- **EXERCISE INSTRUCTIONS**: A bare count is the expected answer, namely the number of lines in the records that have the word "template".

****

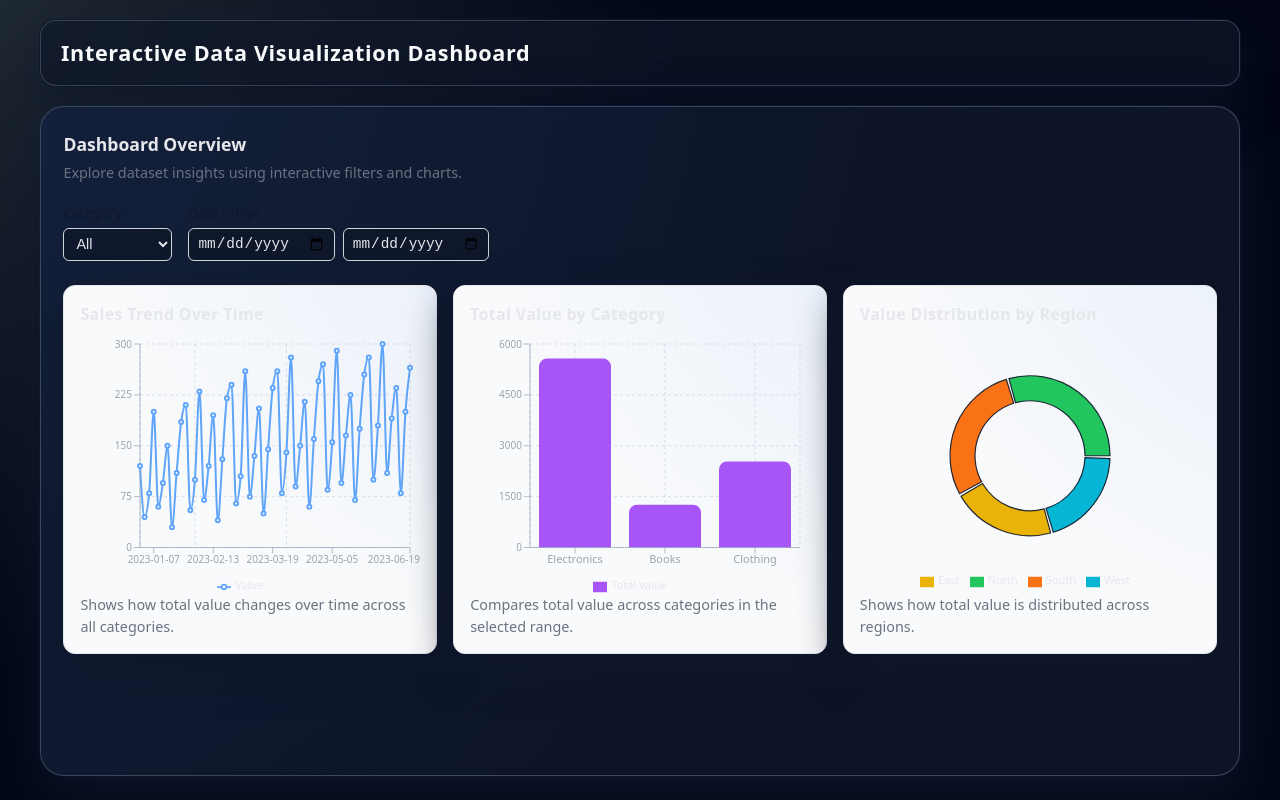
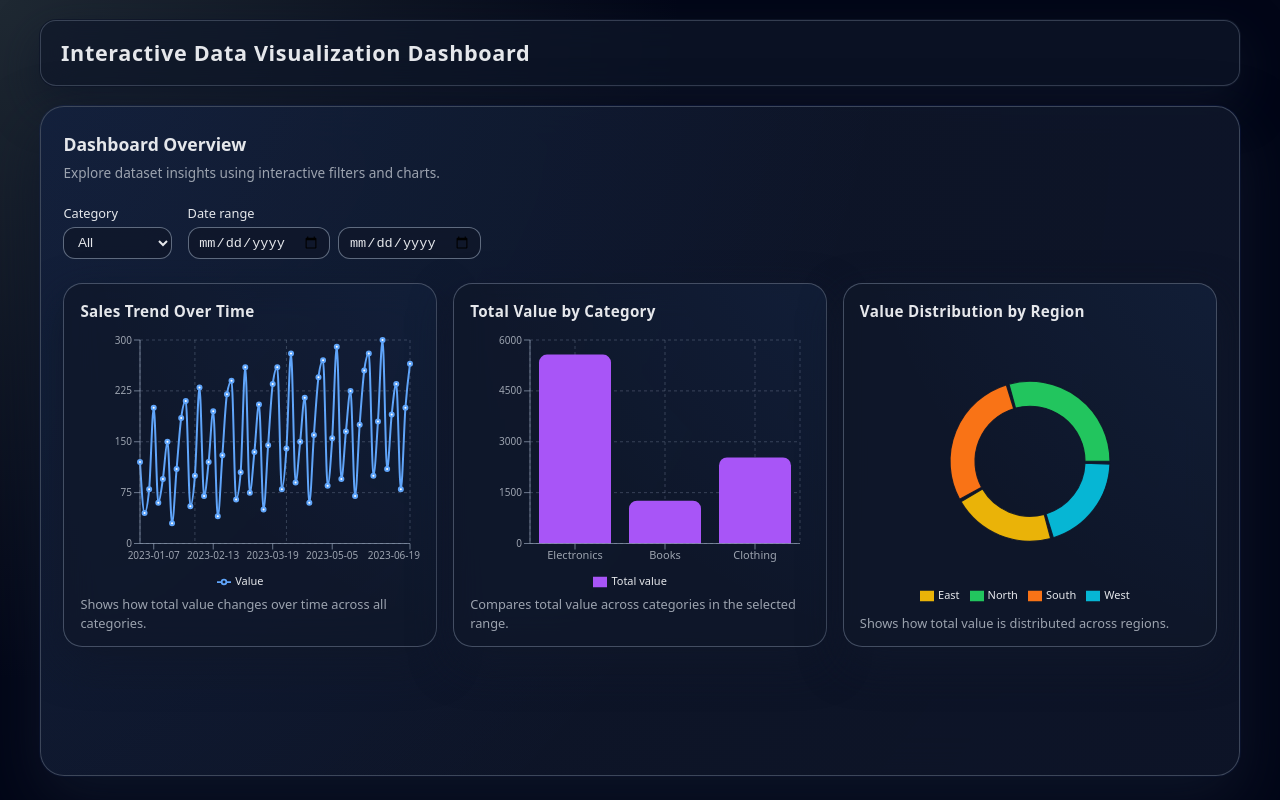
Before and after one commit to pavanisri-hub/interactive-data-viz-dashboard, a React (Vite) app: page / in a window 1280 px wide. Built offline with nearby package versions, Linux system fonts and the light colour scheme.

Commit message:
fix: stabilize chart layout and polishing glassy theme

```diff
--- a/src/components/charts/BarChart.jsx
+++ b/src/components/charts/BarChart.jsx
@@ -1,4 +1,4 @@
-import React, { useMemo } from 'react';
+import React, { useMemo, useState, useEffect } from 'react';
 import {
   BarChart,
   Bar,
@@ -11,6 +11,13 @@ import {
 } from 'recharts';
 
 function BarChartComponent({ data }) {
+  const [ready, setReady] = useState(false);
+
+  useEffect(() => {
+    const id = requestAnimationFrame(() => setReady(true));
+    return () => cancelAnimationFrame(id);
+  }, []);
+
   const aggregatedByCategory = useMemo(() => {
     if (!Array.isArray(data)) return [];
     const map = new Map();
@@ -30,12 +37,13 @@ function BarChartComponent({ data }) {
       aria-label="Total value per category bar chart"
     >
       <h3 className="chart-title">Total Value by Category</h3>
-      <div
-        style={{ width: '100%', height: 260 }}
-        aria-hidden="true"
+      <div style={{ width: '100%', height: 260, minWidth: 0 }}>
+        {ready && (
+          <ResponsiveContainer>
+            <BarChart
+              data={aggregatedByCategory}
+              margin={{ top: 10, right: 10, left: 0, bottom: 0 }}
             >
-        <ResponsiveContainer>
-          <BarChart data={aggregatedByCategory} margin={{ top: 10, right: 10, left: 0, bottom: 0 }}>
               <CartesianGrid strokeDasharray="3 3" stroke="rgba(148,163,184,0.3)" />
               <XAxis
                 dataKey="category"
@@ -68,6 +76,7 @@ function BarChartComponent({ data }) {
               />
             </BarChart>
           </ResponsiveContainer>
+        )}
       </div>
       <p className="chart-placeholder">
         Compares total value across categories in the selected range.
--- a/src/components/charts/LineChart.jsx
+++ b/src/components/charts/LineChart.jsx
@@ -1,4 +1,4 @@
-import React, { useMemo } from 'react';
+import React, { useMemo, useState, useEffect } from 'react';
 import {
   LineChart,
   Line,
@@ -11,6 +11,13 @@ import {
 } from 'recharts';
 
 function LineChartComponent({ data }) {
+  const [ready, setReady] = useState(false);
+
+  useEffect(() => {
+    const id = requestAnimationFrame(() => setReady(true));
+    return () => cancelAnimationFrame(id);
+  }, []);
+
   const sortedData = useMemo(() => {
     if (!Array.isArray(data)) return [];
     return [...data].sort((a, b) => new Date(a.date) - new Date(b.date));
@@ -22,12 +29,13 @@ function LineChartComponent({ data }) {
       aria-label="Sales trend over time line chart"
     >
       <h3 className="chart-title">Sales Trend Over Time</h3>
-      <div
-        style={{ width: '100%', height: 260 }}
-        aria-hidden="true"
+      <div style={{ width: '100%', height: 260, minWidth: 0 }}>
+        {ready && (
+          <ResponsiveContainer>
+            <LineChart
+              data={sortedData}
+              margin={{ top: 10, right: 10, left: 0, bottom: 0 }}
             >
-        <ResponsiveContainer>
-          <LineChart data={sortedData} margin={{ top: 10, right: 10, left: 0, bottom: 0 }}>
               <CartesianGrid strokeDasharray="3 3" stroke="rgba(148,163,184,0.3)" />
               <XAxis
                 dataKey="date"
@@ -63,6 +71,7 @@ function LineChartComponent({ data }) {
               />
             </LineChart>
           </ResponsiveContainer>
+        )}
       </div>
       <p className="chart-placeholder">
         Shows how total value changes over time across all categories.
--- a/src/components/charts/PieChart.jsx
+++ b/src/components/charts/PieChart.jsx
@@ -1,4 +1,4 @@
-import React, { useMemo } from 'react';
+import React, { useMemo, useState, useEffect } from 'react';
 import {
   PieChart,
   Pie,
@@ -11,6 +11,13 @@ import {
 const COLORS = ['#22c55e', '#f97316', '#eab308', '#06b6d4'];
 
 function PieChartComponent({ data }) {
+  const [ready, setReady] = useState(false);
+
+  useEffect(() => {
+    const id = requestAnimationFrame(() => setReady(true));
+    return () => cancelAnimationFrame(id);
+  }, []);
+
   const aggregatedByRegion = useMemo(() => {
     if (!Array.isArray(data)) return [];
     const map = new Map();
@@ -30,10 +37,8 @@ function PieChartComponent({ data }) {
       aria-label="Value distribution by region pie chart"
     >
       <h3 className="chart-title">Value Distribution by Region</h3>
-      <div
-        style={{ width: '100%', height: 260 }}
-        aria-hidden="true"
-      >
+      <div style={{ width: '100%', height: 260, minWidth: 0 }}>
+        {ready && (
           <ResponsiveContainer>
             <PieChart>
               <Pie
@@ -71,6 +76,7 @@ function PieChartComponent({ data }) {
               />
             </PieChart>
           </ResponsiveContainer>
+        )}
       </div>
       <p className="chart-placeholder">
         Shows how total value is distributed across regions.
--- a/src/index.css
+++ b/src/index.css
@@ -1,302 +1,3 @@
-:root {
-  font-family: system-ui, -apple-system, BlinkMacSystemFont, 'Segoe UI', sans-serif;
-  line-height: 1.5;
-  font-weight: 400;
-  color: #0f172a;
-  background-color: #f1f5f9;
-}
-
-*,
-*::before,
-*::after {
-  box-sizing: border-box;
-}
-
-body {
-  margin: 0;
-}
-
-.app-root {
-  min-height: 100vh;
-  display: flex;
-  flex-direction: column;
-}
-
-.app-header {
-  background: #0f172a;
-  color: #f9fafb;
-  padding: 1rem 1.5rem;
-}
-
-.app-title {
-  margin: 0;
-  font-size: 1.25rem;
-}
-
-.app-main {
-  flex: 1;
-  padding: 1.5rem;
-}
-
-/* Simple responsive container */
-.dashboard-container {
-  max-width: 1200px;
-  width: 100%;
-  margin: 0 auto;
-  background: radial-gradient(circle at top left, rgba(15, 23, 42, 0.95), rgba(15, 23, 42, 0.85));
-  border-radius: 1.5rem;
-  padding: 1.5rem 1.4rem 1.75rem;
-  border: 1px solid rgba(148, 163, 184, 0.35);
-  backdrop-filter: blur(20px);
-  -webkit-backdrop-filter: blur(20px);
-  box-shadow:
-    0 24px 60px rgba(15, 23, 42, 0.85),
-    0 0 0 1px rgba(30, 64, 175, 0.15);
-  position: relative;
-  overflow: hidden;
-}
-
-.dashboard-container::before {
-  content: "";
-  position: absolute;
-  inset: -40%;
-  background: radial-gradient(circle at top left, rgba(59, 130, 246, 0.22), transparent 55%);
-  opacity: 0.65;
-  pointer-events: none;
-}
-
-.dashboard-container > * {
-  position: relative;
-  z-index: 1;
-}
-
-.dashboard-header {
-  margin-bottom: 1.25rem;
-}
-
-.dashboard-header h2 {
-  margin: 0;
-  font-size: 1.1rem;
-}
-
-.dashboard-subtitle {
-  margin: 0.35rem 0 0;
-  color: #9ca3af;
-  font-size: 0.85rem;
-}
-
-.dashboard-filters {
-  display: flex;
-  flex-wrap: wrap;
-  gap: 1rem;
-  margin-bottom: 1.5rem;
-}
-
-.filter-group {
-  display: flex;
-  flex-direction: column;
-  gap: 0.25rem;
-}
-
-.filter-label {
-  font-size: 0.8rem;
-  font-weight: 500;
-  color: #e5e7eb;
-}
-
-.filter-control {
-  padding: 0.4rem 0.6rem;
-  border-radius: 0.75rem;
-  border: 1px solid rgba(148, 163, 184, 0.6);
-  background: rgba(15, 23, 42, 0.8);
-  color: #e5e7eb;
-  font-size: 0.85rem;
-  outline: none;
-  backdrop-filter: blur(12px);
-}
-
-.filter-control::placeholder {
-  color: #9ca3af;
-}
-
-.filter-control:focus-visible {
-  outline: 2px solid rgba(59, 130, 246, 0.9);
-  outline-offset: 2px;
-  border-color: rgba(59, 130, 246, 0.85);
-}
-
-.filter-date-range {
-  display: flex;
-  gap: 0.5rem;
-}
-
-.dashboard-charts {
-  display: grid;
-  grid-template-columns: 1fr;
-  gap: 1rem;
-}
-
-/* Chart cards */
-.chart-card {
-  background: rgba(15, 23, 42, 0.75);
-  border-radius: 1.2rem;
-  padding: 1rem 1rem 0.8rem;
-  border: 1px solid rgba(148, 163, 184, 0.4);
-  box-shadow: 0 16px 40px rgba(15, 23, 42, 0.9);
-  backdrop-filter: blur(16px);
-  -webkit-backdrop-filter: blur(16px);
-  position: relative;
-  overflow: hidden;
-}
-
-.chart-card::before {
-  content: "";
-  position: absolute;
-  inset: -40%;
-  background: radial-gradient(circle at top right, rgba(59, 130, 246, 0.16), transparent 55%);
-  opacity: 0.7;
-  pointer-events: none;
-}
-
-.chart-card > * {
-  position: relative;
-  z-index: 1;
-}
-
-.chart-title {
-  margin: 0 0 0.4rem;
-  font-size: 0.95rem;
-  letter-spacing: 0.02em;
-}
-
-.chart-placeholder {
-  margin: 0;
-  color: #9ca3af;
-  font-size: 0.8rem;
-}
-
-
-.dashboard-subtitle {
-  margin: 0.25rem 0 0;
-  color: #6b7280;
-  font-size: 0.9rem;
-}
-
-.dashboard-filters {
-  display: flex;
-  flex-wrap: wrap;
-  gap: 1rem;
-  margin-bottom: 1.5rem;
-}
-
-.filter-group {
-  display: flex;
-  flex-direction: column;
-  gap: 0.25rem;
-}
-
-.filter-label {
-  font-size: 0.85rem;
-  font-weight: 500;
-  color: #111827;
-}
-
-.filter-control {
-  padding: 0.4rem 0.5rem;
-  border-radius: 0.375rem;
-  border: 1px solid #d1d5db;
-  font-size: 0.9rem;
-}
-
-.filter-control:focus-visible {
-  outline: 2px solid #2563eb;
-  outline-offset: 2px;
-}
-
-.filter-date-range {
-  display: flex;
-  gap: 0.5rem;
-}
-
-.dashboard-charts {
-  display: grid;
-  grid-template-columns: 1fr;
-  gap: 1rem;
-}
-
-.chart-card {
-  background: #f9fafb;
-  border-radius: 0.75rem;
-  padding: 1rem;
-  border: 1px solid #e5e7eb;
-}
-
-.chart-title {
-  margin: 0 0 0.5rem;
-  font-size: 1rem;
-}
-
-.chart-placeholder {
-  margin: 0;
-  color: #6b7280;
-  font-size: 0.9rem;
-}
-
-.dashboard-loading,
-.dashboard-error {
-  margin-top: 1rem;
-}
-
-.spinner {
-  display: inline-flex;
-  align-items: center;
-  gap: 0.5rem;
-}
-
-.spinner-circle {
-  width: 1rem;
-  height: 1rem;
-  border-radius: 9999px;
-  border: 2px solid #cbd5f5;
-  border-top-color: #2563eb;
-  animation: spin 0.8s linear infinite;
-}
-
-.spinner-text {
-  font-size: 0.9rem;
-  color: #374151;
-}
-
-.sr-only {
-  position: absolute;
-  width: 1px;
-  height: 1px;
-  padding: 0;
-  margin: -1px;
-  overflow: hidden;
-  clip: rect(0, 0, 0, 0);
-  border: 0;
-}
-
-@keyframes spin {
-  to {
-    transform: rotate(360deg);
-  }
-}
-
-/* Simple responsive grid for charts */
-@media (min-width: 768px) {
-  .dashboard-charts {
-    grid-template-columns: repeat(2, minmax(0, 1fr));
-  }
-}
-
-@media (min-width: 1024px) {
-  .dashboard-charts {
-    grid-template-columns: repeat(3, minmax(0, 1fr));
-  }
-}
-
 :root {
   font-family: system-ui, -apple-system, BlinkMacSystemFont, 'Segoe UI', sans-serif;
   line-height: 1.5;
@@ -352,3 +53,213 @@ body {
   justify-content: center;
   padding: 0.25rem;
 }
+
+/* Dashboard container */
+
+.dashboard-container {
+  max-width: 1200px;
+  width: 100%;
+  margin: 0 auto;
+  background: radial-gradient(circle at top left, rgba(15, 23, 42, 0.95), rgba(15, 23, 42, 0.85));
+  border-radius: 1.5rem;
+  padding: 1.5rem 1.4rem 1.75rem;
+  border: 1px solid rgba(148, 163, 184, 0.35);
+  backdrop-filter: blur(20px);
+  -webkit-backdrop-filter: blur(20px);
+  box-shadow:
+    0 24px 60px rgba(15, 23, 42, 0.85),
+    0 0 0 1px rgba(30, 64, 175, 0.15);
+  position: relative;
+  overflow: hidden;
+}
+
+.dashboard-container::before {
+  content: "";
+  position: absolute;
+  inset: -40%;
+  background: radial-gradient(circle at top left, rgba(59, 130, 246, 0.22), transparent 55%);
+  opacity: 0.65;
+  pointer-events: none;
+}
+
+.dashboard-container > * {
+  position: relative;
+  z-index: 1;
+}
+
+.dashboard-header {
+  margin-bottom: 1.25rem;
+}
+
+.dashboard-header h2 {
+  margin: 0;
+  font-size: 1.1rem;
+}
+
+.dashboard-subtitle {
+  margin: 0.35rem 0 0;
+  color: #9ca3af;
+  font-size: 0.85rem;
+}
+
+/* Filters */
+
+.dashboard-filters {
+  display: flex;
+  flex-wrap: wrap;
+  gap: 1rem;
+  margin-bottom: 1.5rem;
+}
+
+.filter-group {
+  display: flex;
+  flex-direction: column;
+  gap: 0.25rem;
+}
+
+.filter-label {
+  font-size: 0.8rem;
+  font-weight: 500;
+  color: #e5e7eb;
+}
+
+.filter-control {
+  padding: 0.4rem 0.6rem;
+  border-radius: 0.75rem;
+  border: 1px solid rgba(148, 163, 184, 0.6);
+  background: rgba(15, 23, 42, 0.8);
+  color: #e5e7eb;
+  font-size: 0.85rem;
+  outline: none;
+  backdrop-filter: blur(12px);
+}
+
+.filter-control::placeholder {
+  color: #9ca3af;
+}
+
+.filter-control:focus-visible {
+  outline: 2px solid rgba(59, 130, 246, 0.9);
+  outline-offset: 2px;
+  border-color: rgba(59, 130, 246, 0.85);
+}
+
+.filter-date-range {
+  display: flex;
+  gap: 0.5rem;
+}
+
+/* Charts layout */
+
+.dashboard-charts {
+  display: grid;
+  grid-template-columns: 1fr;
+  gap: 1rem;
+  align-items: stretch;
+}
+
+/* Chart cards */
+
+.chart-card {
+  background: rgba(15, 23, 42, 0.75);
+  border-radius: 1.2rem;
+  padding: 1rem 1rem 0.8rem;
+  border: 1px solid rgba(148, 163, 184, 0.4);
+  box-shadow: 0 16px 40px rgba(15, 23, 42, 0.9);
+  backdrop-filter: blur(16px);
+  -webkit-backdrop-filter: blur(16px);
+  position: relative;
+  overflow: hidden;
+  display: flex;
+  flex-direction: column;
+}
+
+.chart-card::before {
+  content: "";
+  position: absolute;
+  inset: -40%;
+  background: radial-gradient(circle at top right, rgba(59, 130, 246, 0.16), transparent 55%);
+  opacity: 0.7;
+  pointer-events: none;
+}
+
+.chart-card > * {
+  position: relative;
+  z-index: 1;
+}
+
+.chart-card > div {
+  flex: 1 1 auto;
+}
+
+.chart-title {
+  margin: 0 0 0.4rem;
+  font-size: 0.95rem;
+  letter-spacing: 0.02em;
+}
+
+.chart-placeholder {
+  margin: 0.35rem 0 0;
+  color: #9ca3af;
+  font-size: 0.8rem;
+}
+
+/* Loading / error */
+
+.dashboard-loading,
+.dashboard-error {
+  margin-top: 1rem;
+}
+
+.spinner {
+  display: inline-flex;
+  align-items: center;
+  gap: 0.5rem;
+}
+
+.spinner-circle {
+  width: 1rem;
+  height: 1rem;
+  border-radius: 9999px;
+  border: 2px solid #cbd5f5;
+  border-top-color: #2563eb;
+  animation: spin 0.8s linear infinite;
+}
+
+.spinner-text {
+  font-size: 0.9rem;
+  color: #e5e7eb;
+}
+
+/* A11y helpers */
+
+.sr-only {
+  position: absolute;
+  width: 1px;
+  height: 1px;
+  padding: 0;
+  margin: -1px;
+  overflow: hidden;
+  clip: rect(0, 0, 0, 0);
+  border: 0;
+}
+
+@keyframes spin {
+  to {
+    transform: rotate(360deg);
+  }
+}
+
+/* Responsive grid for charts */
+
+@media (min-width: 768px) {
+  .dashboard-charts {
+    grid-template-columns: repeat(2, minmax(0, 1fr));
+  }
+}
+
+@media (min-width: 1024px) {
+  .dashboard-charts {
+    grid-template-columns: repeat(3, minmax(0, 1fr));
+  }
+}
```
Lines whose indentation alone changed are shown as unchanged.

****

- **WRITTEN ANSWER**: 7